- [Task instructions]: Restate the lines exactly, starting at the line that contains "-brew services restart" and finishing with the final line of the records.

- [Records for the exercise]:
+===+

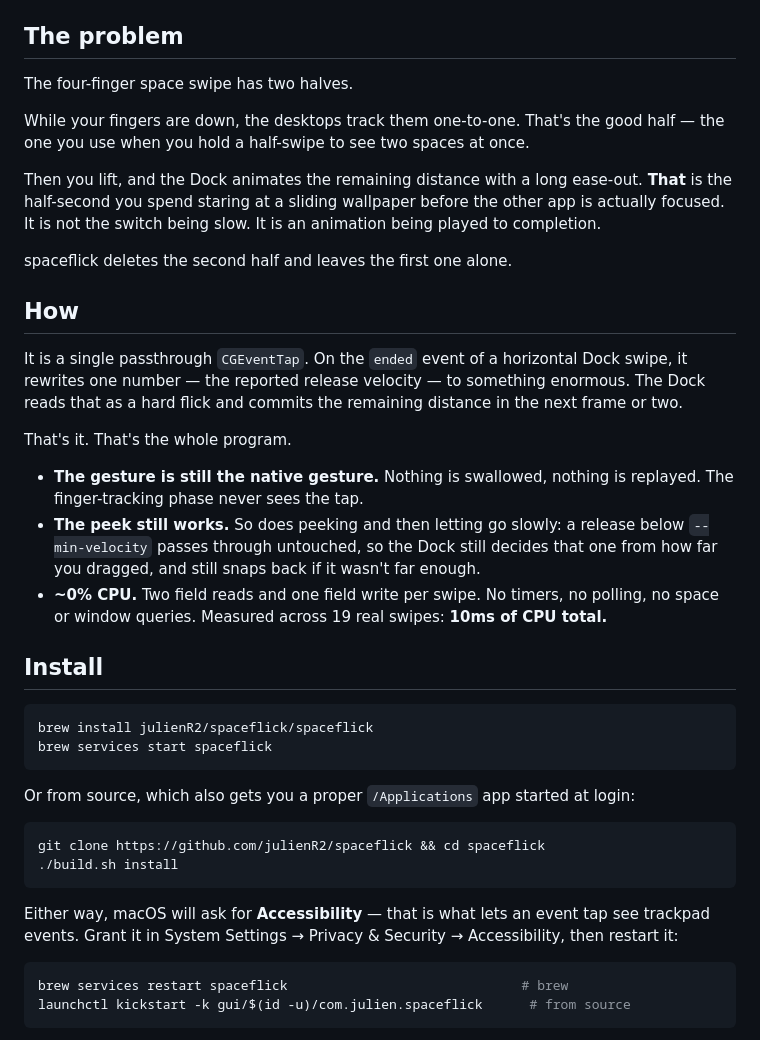
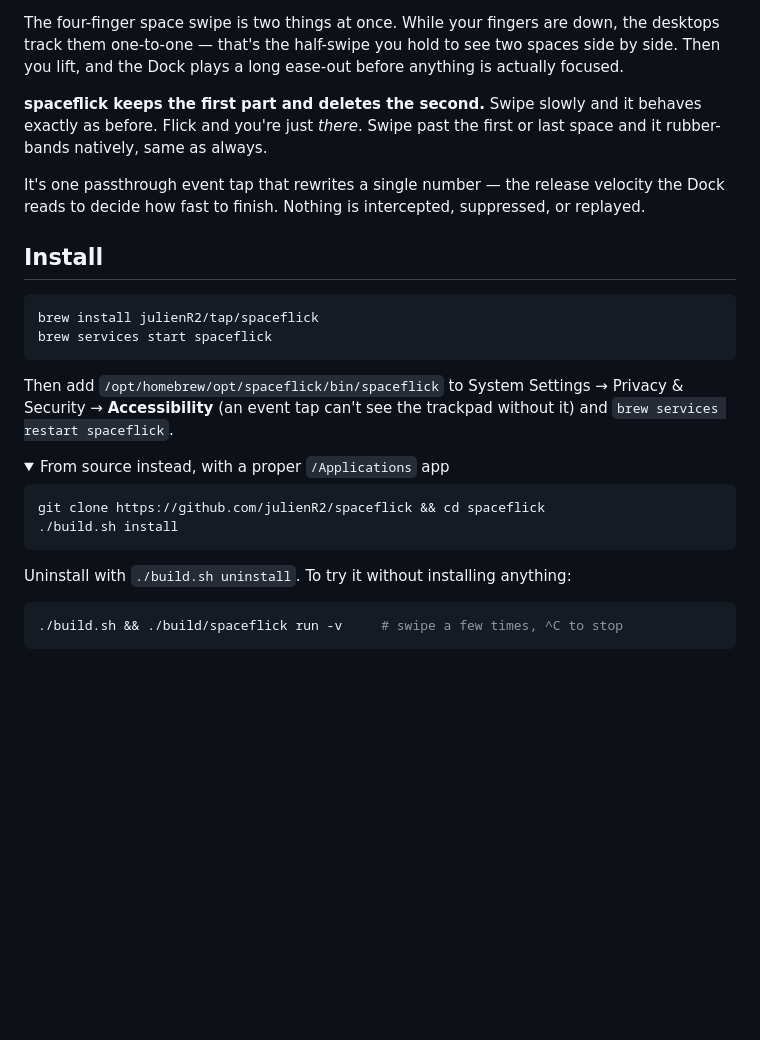
Before and after one commit to julienR2/spaceflick, a Markdown page: README.md, the part around one of its changes. GitHub-like rendering; folded sections open; blank space fills up the shorter version.

````diff
--- a/README.md
+++ b/README.md
@@ -14,58 +13,40 @@
 
 </div>
 
-## The problem
+The four-finger space swipe is two things at once. While your fingers are down,
+the desktops track them one-to-one — that's the half-swipe you hold to see two
+spaces side by side. Then you lift, and the Dock plays a long ease-out before
+anything is actually focused.
 
-The four-finger space swipe has two halves.
+**spaceflick keeps the first part and deletes the second.** Swipe slowly and it
+behaves exactly as before. Flick and you're just *there*. Swipe past the first
+or last space and it rubber-bands natively, same as always.
 
-While your fingers are down, the desktops track them one-to-one. That's the good
-half — the one you use when you hold a half-swipe to see two spaces at once.
-
-Then you lift, and the Dock animates the remaining distance with a long
-ease-out. **That** is the half-second you spend staring at a sliding wallpaper
-before the other app is actually focused. It is not the switch being slow. It is
-an animation being played to completion.
-
-spaceflick deletes the second half and leaves the first one alone.
-
-## How
-
-It is a single passthrough `CGEventTap`. On the `ended` event of a horizontal
-Dock swipe, it rewrites one number — the reported release velocity — to
-something enormous. The Dock reads that as a hard flick and commits the
-remaining distance in the next frame or two.
-
-That's it. That's the whole program.
-
-- **The gesture is still the native gesture.** Nothing is swallowed, nothing is
-  replayed. The finger-tracking phase never sees the tap.
-- **The peek still works.** So does peeking and then letting go slowly: a
-  release below `--min-velocity` passes through untouched, so the Dock still
-  decides that one from how far you dragged, and still snaps back if it wasn't
-  far enough.
-- **~0% CPU.** Two field reads and one field write per swipe. No timers, no
-  polling, no space or window queries. Measured across 19 real swipes: **10ms of
-  CPU total.**
+It's one passthrough event tap that rewrites a single number — the release
+velocity the Dock reads to decide how fast to finish. Nothing is intercepted,
+suppressed, or replayed.
 
 ## Install
 
 ```sh
-brew install julienR2/spaceflick/spaceflick
+brew install julienR2/tap/spaceflick
 brew services start spaceflick
 ```
 
-Or from source, which also gets you a proper `/Applications` app started at login:
+Then add `/opt/homebrew/opt/spaceflick/bin/spaceflick` to System Settings →
+Privacy & Security → **Accessibility** (an event tap can't see the trackpad
+without it) and `brew services restart spaceflick`.
+
+<details>
+<summary>From source instead, with a proper <code>/Applications</code> app</summary>
 
 ```sh
 git clone https://github.com/julienR2/spaceflick && cd spaceflick
 ./build.sh install
 ```
 
-Either way, macOS will ask for **Accessibility** — that is what lets an event tap
-see trackpad events. Grant it in System Settings → Privacy & Security →
-Accessibility, then restart it:
+Uninstall with `./build.sh uninstall`. To try it without installing anything:
 
 ```sh
-brew services restart spaceflick                              # brew
-launchctl kickstart -k gui/$(id -u)/com.julien.spaceflick      # from source
+./build.sh && ./build/spaceflick run -v     # swipe a few times, ^C to stop
 ```
````
Also changed, not shown: other parts of README.md (+77 -72 lines), assets/icon-256.png, assets/icon.png, 3 other files.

+===+

- [Your response]:
-brew services restart spaceflick                              # brew
-launchctl kickstart -k gui/$(id -u)/com.julien.spaceflick      # from source
+./build.sh && ./build/spaceflick run -v     # swipe a few times, ^C to stop
 ```
````
Also changed, not shown: other parts of README.md (+77 -72 lines), assets/icon-256.png, assets/icon.png, 3 other files.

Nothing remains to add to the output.